• _Exercise requirements_
Your copy should match the records below exactly, except for the pictures.

(Extracted records)
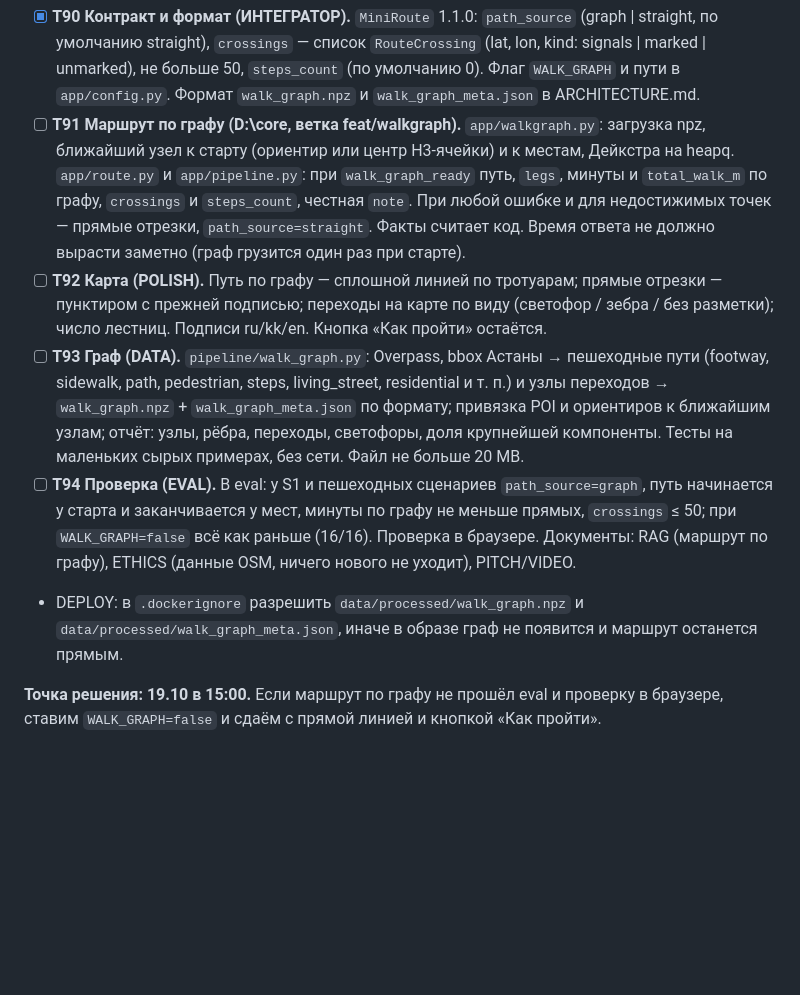
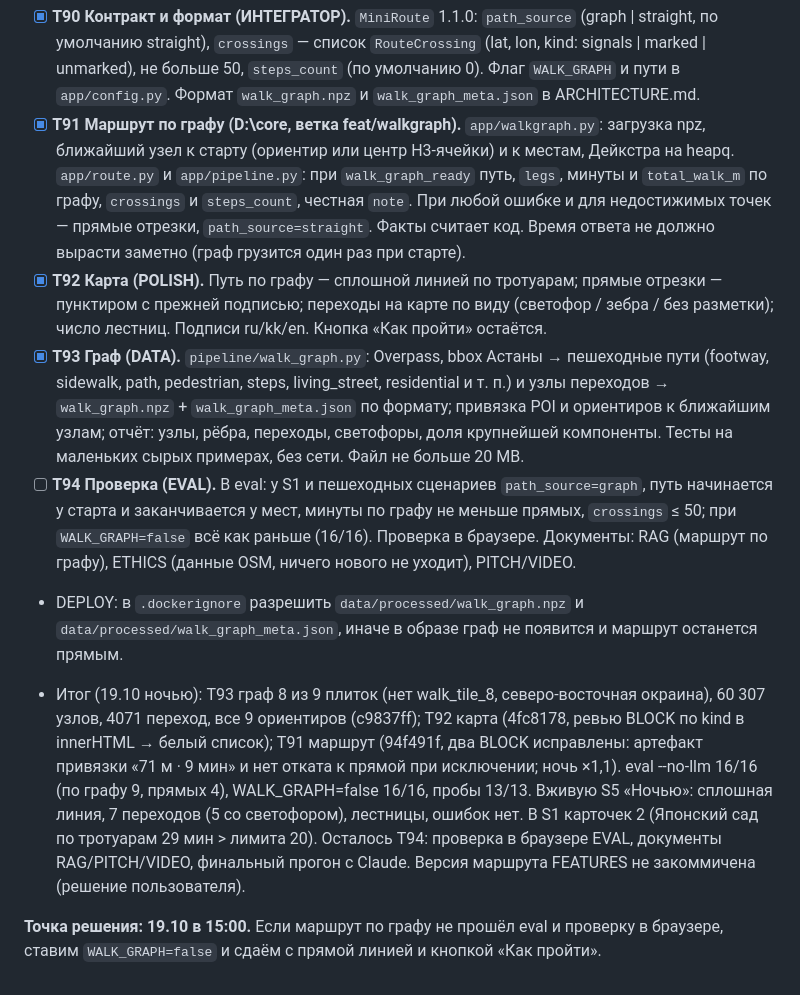
Before and after one commit to Batyrkhan121/Hacathon-Build-with-AI-, a Markdown page: docs/PLAN.md, the part around the change. GitHub-like rendering; blank space fills up the shorter version.

Commit message:
docs(plan): wave 5 — T91 route, T92 map, T93 graph merged and checked live; T94 left
Co-Authored-By: Claude Opus 5.5 <noreply@anthropic.com>

```diff
--- a/docs/PLAN.md
+++ b/docs/PLAN.md
@@ -183,10 +183,12 @@
 Нумерация по решению пользователя (19.10): T91 маршрут (D:\core), T92 карта (POLISH), T93 граф (DATA), T94 проверка (EVAL). Правила: новых зависимостей нет, только numpy и heapq. Формат графа описан в `docs/ARCHITECTURE.md`, раздел 5. Флаг `WALK_GRAPH` по умолчанию включён, если файл графа есть. При любой ошибке — прежние прямые отрезки и `path_source=straight`. В тестах `WALK_GRAPH=false` (tests/conftest.py): тест, которому нужен граф, строит маленький синтетический граф сам.
 
 - [x] **T90 Контракт и формат (ИНТЕГРАТОР).** `MiniRoute` 1.1.0: `path_source` (graph | straight, по умолчанию straight), `crossings` — список `RouteCrossing` (lat, lon, kind: signals | marked | unmarked), не больше 50, `steps_count` (по умолчанию 0). Флаг `WALK_GRAPH` и пути в `app/config.py`. Формат `walk_graph.npz` и `walk_graph_meta.json` в ARCHITECTURE.md.
-- [ ] **T91 Маршрут по графу (D:\core, ветка feat/walkgraph).** `app/walkgraph.py`: загрузка npz, ближайший узел к старту (ориентир или центр H3-ячейки) и к местам, Дейкстра на heapq. `app/route.py` и `app/pipeline.py`: при `walk_graph_ready` путь, `legs`, минуты и `total_walk_m` по графу, `crossings` и `steps_count`, честная `note`. При любой ошибке и для недостижимых точек — прямые отрезки, `path_source=straight`. Факты считает код. Время ответа не должно вырасти заметно (граф грузится один раз при старте).
-- [ ] **T92 Карта (POLISH).** Путь по графу — сплошной линией по тротуарам; прямые отрезки — пунктиром с прежней подписью; переходы на карте по виду (светофор / зебра / без разметки); число лестниц. Подписи ru/kk/en. Кнопка «Как пройти» остаётся.
-- [ ] **T93 Граф (DATA).** `pipeline/walk_graph.py`: Overpass, bbox Астаны → пешеходные пути (footway, sidewalk, path, pedestrian, steps, living_street, residential и т. п.) и узлы переходов → `walk_graph.npz` + `walk_graph_meta.json` по формату; привязка POI и ориентиров к ближайшим узлам; отчёт: узлы, рёбра, переходы, светофоры, доля крупнейшей компоненты. Тесты на маленьких сырых примерах, без сети. Файл не больше 20 MB.
+- [x] **T91 Маршрут по графу (D:\core, ветка feat/walkgraph).** `app/walkgraph.py`: загрузка npz, ближайший узел к старту (ориентир или центр H3-ячейки) и к местам, Дейкстра на heapq. `app/route.py` и `app/pipeline.py`: при `walk_graph_ready` путь, `legs`, минуты и `total_walk_m` по графу, `crossings` и `steps_count`, честная `note`. При любой ошибке и для недостижимых точек — прямые отрезки, `path_source=straight`. Факты считает код. Время ответа не должно вырасти заметно (граф грузится один раз при старте).
+- [x] **T92 Карта (POLISH).** Путь по графу — сплошной линией по тротуарам; прямые отрезки — пунктиром с прежней подписью; переходы на карте по виду (светофор / зебра / без разметки); число лестниц. Подписи ru/kk/en. Кнопка «Как пройти» остаётся.
+- [x] **T93 Граф (DATA).** `pipeline/walk_graph.py`: Overpass, bbox Астаны → пешеходные пути (footway, sidewalk, path, pedestrian, steps, living_street, residential и т. п.) и узлы переходов → `walk_graph.npz` + `walk_graph_meta.json` по формату; привязка POI и ориентиров к ближайшим узлам; отчёт: узлы, рёбра, переходы, светофоры, доля крупнейшей компоненты. Тесты на маленьких сырых примерах, без сети. Файл не больше 20 MB.
 - [ ] **T94 Проверка (EVAL).** В eval: у S1 и пешеходных сценариев `path_source=graph`, путь начинается у старта и заканчивается у мест, минуты по графу не меньше прямых, `crossings` ≤ 50; при `WALK_GRAPH=false` всё как раньше (16/16). Проверка в браузере. Документы: RAG (маршрут по графу), ETHICS (данные OSM, ничего нового не уходит), PITCH/VIDEO.
 - DEPLOY: в `.dockerignore` разрешить `data/processed/walk_graph.npz` и `data/processed/walk_graph_meta.json`, иначе в образе граф не появится и маршрут останется прямым.
 
+- Итог (19.10 ночью): T93 граф 8 из 9 плиток (нет walk_tile_8, северо-восточная окраина), 60 307 узлов, 4071 переход, все 9 ориентиров (c9837ff); T92 карта (4fc8178, ревью BLOCK по kind в innerHTML → белый список); T91 маршрут (94f491f, два BLOCK исправлены: артефакт привязки «71 м · 9 мин» и нет отката к прямой при исключении; ночь ×1,1). eval --no-llm 16/16 (по графу 9, прямых 4), WALK_GRAPH=false 16/16, пробы 13/13. Вживую S5 «Ночью»: сплошная линия, 7 переходов (5 со светофором), лестницы, ошибок нет. В S1 карточек 2 (Японский сад по тротуарам 29 мин > лимита 20). Осталось T94: проверка в браузере EVAL, документы RAG/PITCH/VIDEO, финальный прогон с Claude. Версия маршрута FEATURES не закоммичена (решение пользователя).
+
 **Точка решения: 19.10 в 15:00.** Если маршрут по графу не прошёл eval и проверку в браузере, ставим `WALK_GRAPH=false` и сдаём с прямой линией и кнопкой «Как пройти».
```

• _Response_
Before and after one commit to Batyrkhan121/Hacathon-Build-with-AI-, a Markdown page: docs/PLAN.md, the part around the change. GitHub-like rendering; blank space fills up the shorter version.

Commit message:
docs(plan): wave 5 — T91 route, T92 map, T93 graph merged and checked live; T94 left
Co-Authored-By: Claude Opus 5.5 <noreply@anthropic.com>

```diff
--- a/docs/PLAN.md
+++ b/docs/PLAN.md
@@ -183,10 +183,12 @@
 Нумерация по решению пользователя (19.10): T91 маршрут (D:\core), T92 карта (POLISH), T93 граф (DATA), T94 проверка (EVAL). Правила: новых зависимостей нет, только numpy и heapq. Формат графа описан в `docs/ARCHITECTURE.md`, раздел 5. Флаг `WALK_GRAPH` по умолчанию включён, если файл графа есть. При любой ошибке — прежние прямые отрезки и `path_source=straight`. В тестах `WALK_GRAPH=false` (tests/conftest.py): тест, которому нужен граф, строит маленький синтетический граф сам.
 
 - [x] **T90 Контракт и формат (ИНТЕГРАТОР).** `MiniRoute` 1.1.0: `path_source` (graph | straight, по умолчанию straight), `crossings` — список `RouteCrossing` (lat, lon, kind: signals | marked | unmarked), не больше 50, `steps_count` (по умолчанию 0). Флаг `WALK_GRAPH` и пути в `app/config.py`. Формат `walk_graph.npz` и `walk_graph_meta.json` в ARCHITECTURE.md.
-- [ ] **T91 Маршрут по графу (D:\core, ветка feat/walkgraph).** `app/walkgraph.py`: загрузка npz, ближайший узел к старту (ориентир или центр H3-ячейки) и к местам, Дейкстра на heapq. `app/route.py` и `app/pipeline.py`: при `walk_graph_ready` путь, `legs`, минуты и `total_walk_m` по графу, `crossings` и `steps_count`, честная `note`. При любой ошибке и для недостижимых точек — прямые отрезки, `path_source=straight`. Факты считает код. Время ответа не должно вырасти заметно (граф грузится один раз при старте).
-- [ ] **T92 Карта (POLISH).** Путь по графу — сплошной линией по тротуарам; прямые отрезки — пунктиром с прежней подписью; переходы на карте по виду (светофор / зебра / без разметки); число лестниц. Подписи ru/kk/en. Кнопка «Как пройти» остаётся.
-- [ ] **T93 Граф (DATA).** `pipeline/walk_graph.py`: Overpass, bbox Астаны → пешеходные пути (footway, sidewalk, path, pedestrian, steps, living_street, residential и т. п.) и узлы переходов → `walk_graph.npz` + `walk_graph_meta.json` по формату; привязка POI и ориентиров к ближайшим узлам; отчёт: узлы, рёбра, переходы, светофоры, доля крупнейшей компоненты. Тесты на маленьких сырых примерах, без сети. Файл не больше 20 MB.
+- [x] **T91 Маршрут по графу (D:\core, ветка feat/walkgraph).** `app/walkgraph.py`: загрузка npz, ближайший узел к старту (ориентир или центр H3-ячейки) и к местам, Дейкстра на heapq. `app/route.py` и `app/pipeline.py`: при `walk_graph_ready` путь, `legs`, минуты и `total_walk_m` по графу, `crossings` и `steps_count`, честная `note`. При любой ошибке и для недостижимых точек — прямые отрезки, `path_source=straight`. Факты считает код. Время ответа не должно вырасти заметно (граф грузится один раз при старте).
+- [x] **T92 Карта (POLISH).** Путь по графу — сплошной линией по тротуарам; прямые отрезки — пунктиром с прежней подписью; переходы на карте по виду (светофор / зебра / без разметки); число лестниц. Подписи ru/kk/en. Кнопка «Как пройти» остаётся.
+- [x] **T93 Граф (DATA).** `pipeline/walk_graph.py`: Overpass, bbox Астаны → пешеходные пути (footway, sidewalk, path, pedestrian, steps, living_street, residential и т. п.) и узлы переходов → `walk_graph.npz` + `walk_graph_meta.json` по формату; привязка POI и ориентиров к ближайшим узлам; отчёт: узлы, рёбра, переходы, светофоры, доля крупнейшей компоненты. Тесты на маленьких сырых примерах, без сети. Файл не больше 20 MB.
 - [ ] **T94 Проверка (EVAL).** В eval: у S1 и пешеходных сценариев `path_source=graph`, путь начинается у старта и заканчивается у мест, минуты по графу не меньше прямых, `crossings` ≤ 50; при `WALK_GRAPH=false` всё как раньше (16/16). Проверка в браузере. Документы: RAG (маршрут по графу), ETHICS (данные OSM, ничего нового не уходит), PITCH/VIDEO.
 - DEPLOY: в `.dockerignore` разрешить `data/processed/walk_graph.npz` и `data/processed/walk_graph_meta.json`, иначе в образе граф не появится и маршрут останется прямым.
 
+- Итог (19.10 ночью): T93 граф 8 из 9 плиток (нет walk_tile_8, северо-восточная окраина), 60 307 узлов, 4071 переход, все 9 ориентиров (c9837ff); T92 карта (4fc8178, ревью BLOCK по kind в innerHTML → белый список); T91 маршрут (94f491f, два BLOCK исправлены: артефакт привязки «71 м · 9 мин» и нет отката к прямой при исключении; ночь ×1,1). eval --no-llm 16/16 (по графу 9, прямых 4), WALK_GRAPH=false 16/16, пробы 13/13. Вживую S5 «Ночью»: сплошная линия, 7 переходов (5 со светофором), лестницы, ошибок нет. В S1 карточек 2 (Японский сад по тротуарам 29 мин > лимита 20). Осталось T94: проверка в браузере EVAL, документы RAG/PITCH/VIDEO, финальный прогон с Claude. Версия маршрута FEATURES не закоммичена (решение пользователя).
+
 **Точка решения: 19.10 в 15:00.** Если маршрут по графу не прошёл eval и проверку в браузере, ставим `WALK_GRAPH=false` и сдаём с прямой линией и кнопкой «Как пройти».
```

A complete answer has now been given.